Requirement.
Your answer should be every line of the records that contains the word "readme".

:: Recorded information ::

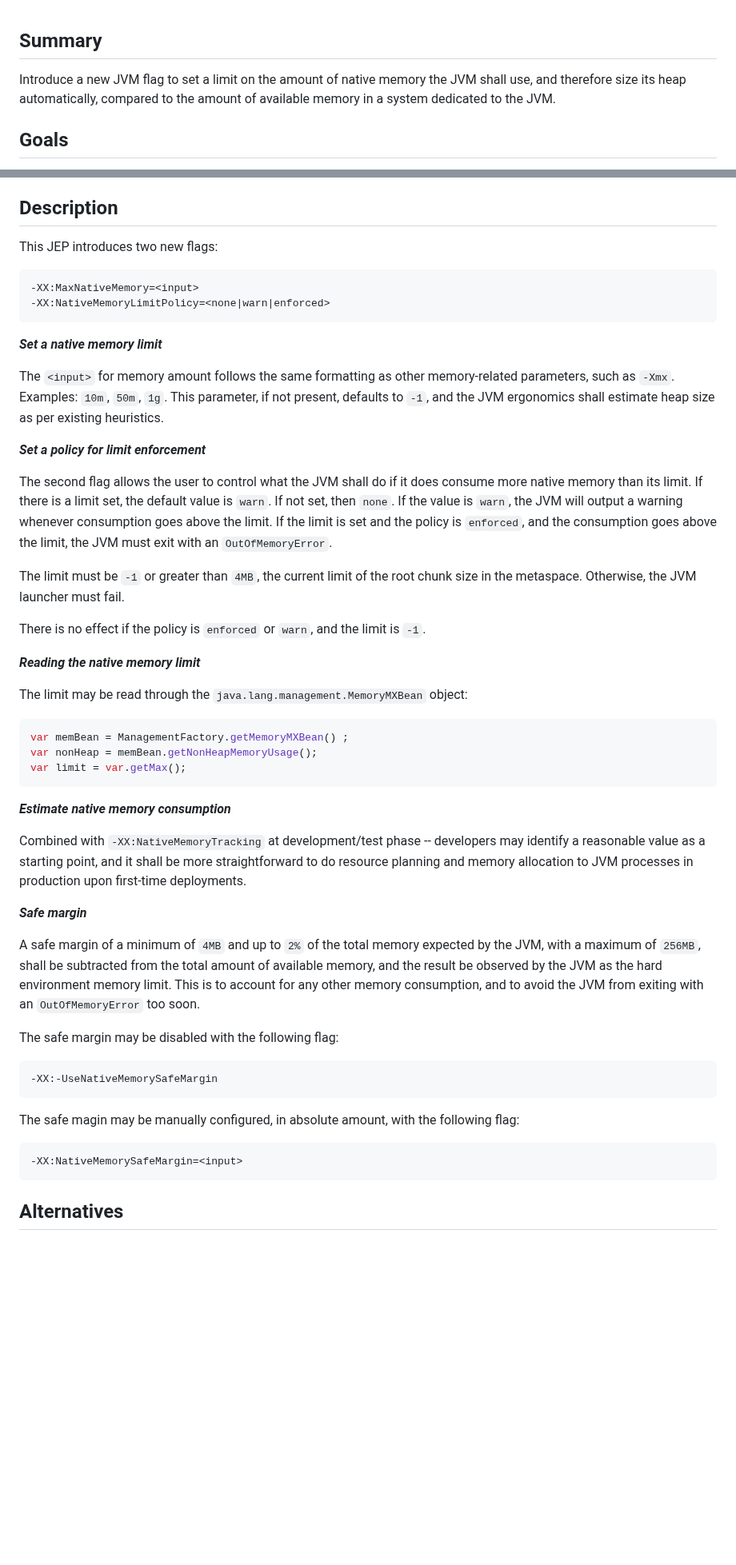
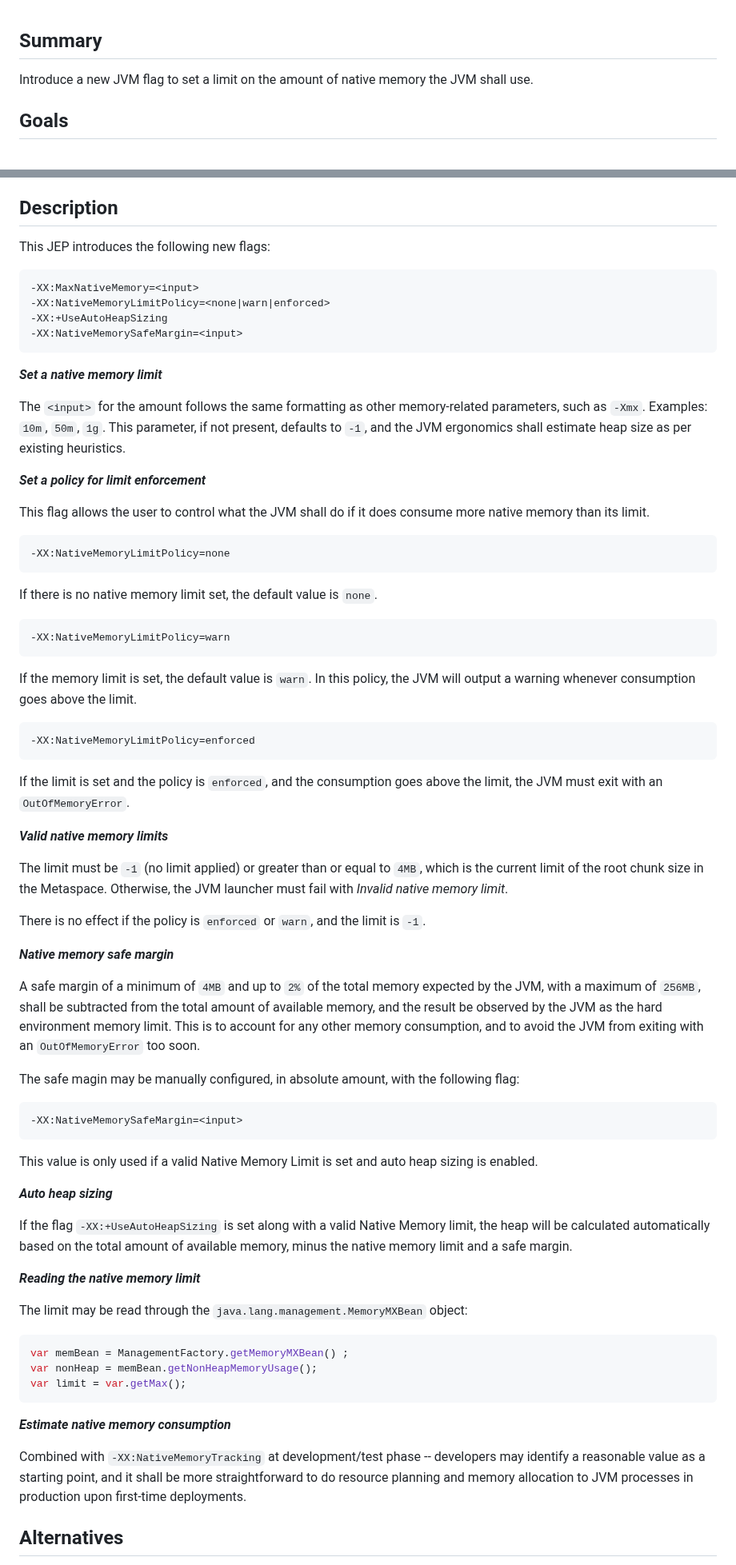
Before and after one commit to microsoft/openjdk-proposals, a Markdown page: native_memory_limit/readme.md, 2 parts joined by grey strips. Shown at 80% size. Drawn GitHub-style; blank space fills up the shorter version.

Commit message:
use auto heap sizing

```diff
--- a/native_memory_limit/readme.md
+++ b/native_memory_limit/readme.md
@@ -1,7 +1,7 @@
 Summary
 -------
 
-Introduce a new JVM flag to set a limit on the amount of native memory the JVM shall use, and therefore size its heap automatically, compared to the amount of available memory in a system dedicated to the JVM.
+Introduce a new JVM flag to set a limit on the amount of native memory the JVM shall use.
 
 Goals
 -----
@@ -30,22 +30,52 @@ This JEP allows the user to reverse the heap size calculation by letting it expa
 Description
 -----------
 
-This JEP introduces two new flags:
+This JEP introduces the following new flags:
 
     -XX:MaxNativeMemory=<input>
     -XX:NativeMemoryLimitPolicy=<none|warn|enforced>
+    -XX:+UseAutoHeapSizing
+    -XX:NativeMemorySafeMargin=<input>
 
 **_Set a native memory limit_**
 
-The `<input>` for memory amount follows the same formatting as other memory-related parameters, such as `-Xmx`. Examples: `10m`, `50m`, `1g`. This parameter, if not present, defaults to `-1`, and the JVM ergonomics shall estimate heap size as per existing heuristics.
+The `<input>` for the amount follows the same formatting as other memory-related parameters, such as `-Xmx`. Examples: `10m`, `50m`, `1g`. This parameter, if not present, defaults to `-1`, and the JVM ergonomics shall estimate heap size as per existing heuristics.
 
 **_Set a policy for limit enforcement_**
 
-The second flag allows the user to control what the JVM shall do if it does consume more native memory than its limit. If there is a limit set, the default value is `warn`. If not set, then `none`. If the value is `warn`, the JVM will output a warning whenever consumption goes above the limit. If the limit is set and the policy is `enforced`, and the consumption goes above the limit, the JVM must exit with an `OutOfMemoryError`.
+This flag allows the user to control what the JVM shall do if it does consume more native memory than its limit.
 
-The limit must be `-1` or greater than `4MB`, the current limit of the root chunk size in the metaspace. Otherwise, the JVM launcher must fail.
+    -XX:NativeMemoryLimitPolicy=none
+
+If there is no native memory limit set, the default value is `none`.
+
+    -XX:NativeMemoryLimitPolicy=warn
+
+If the memory limit is set, the default value is `warn`. In this policy, the JVM will output a warning whenever consumption goes above the limit.
+
+    -XX:NativeMemoryLimitPolicy=enforced
+
+If the limit is set and the policy is `enforced`, and the consumption goes above the limit, the JVM must exit with an `OutOfMemoryError`.
+
+**_Valid native memory limits_**
+
+The limit must be `-1` (no limit applied) or greater than or equal to `4MB`, which is the current limit of the root chunk size in the Metaspace. Otherwise, the JVM launcher must fail with _Invalid native memory limit_.
 
 There is no effect if the policy is `enforced` or `warn`, and the limit is `-1`.
+
+**_Native memory safe margin_**
+
+A safe margin of a minimum of `4MB` and up to `2%` of the total memory expected by the JVM, with a maximum of `256MB`, shall be subtracted from the total amount of available memory, and the result be observed by the JVM as the hard environment memory limit. This is to account for any other memory consumption, and to avoid the JVM from exiting with an `OutOfMemoryError` too soon.
+
+The safe magin may be manually configured, in absolute amount, with the following flag:
+
+    -XX:NativeMemorySafeMargin=<input>
+
+This value is only used if a valid Native Memory Limit is set and auto heap sizing is enabled.
+
+**_Auto heap sizing_**
+
+If the flag `-XX:+UseAutoHeapSizing` is set along with a valid Native Memory limit, the heap will be calculated automatically based on the total amount of available memory, minus the native memory limit and a safe margin.
 
 **_Reading the native memory limit_**
 
@@ -60,18 +90,6 @@ var limit = var.getMax();
 **_Estimate native memory consumption_**
 
 Combined with `-XX:NativeMemoryTracking` at development/test phase -- developers may identify a reasonable value as a starting point, and it shall be more straightforward to do resource planning and memory allocation to JVM processes in production upon first-time deployments.
-
-**_Safe margin_**
-
-A safe margin of a minimum of `4MB` and up to `2%` of the total memory expected by the JVM, with a maximum of `256MB`, shall be subtracted from the total amount of available memory, and the result be observed by the JVM as the hard environment memory limit. This is to account for any other memory consumption, and to avoid the JVM from exiting with an `OutOfMemoryError` too soon.
-
-The safe margin may be disabled with the following flag:
-
-    -XX:-UseNativeMemorySafeMargin
-
-The safe magin may be manually configured, in absolute amount, with the following flag:
-
-    -XX:NativeMemorySafeMargin=<input>
 
 Alternatives
 ------------
```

:::

Result for this task.
Before and after one commit to microsoft/openjdk-proposals, a Markdown page: native_memory_limit/readme.md, 2 parts joined by grey strips. Shown at 80% size. Drawn GitHub-style; blank space fills up the shorter version.
--- a/native_memory_limit/readme.md
+++ b/native_memory_limit/readme.md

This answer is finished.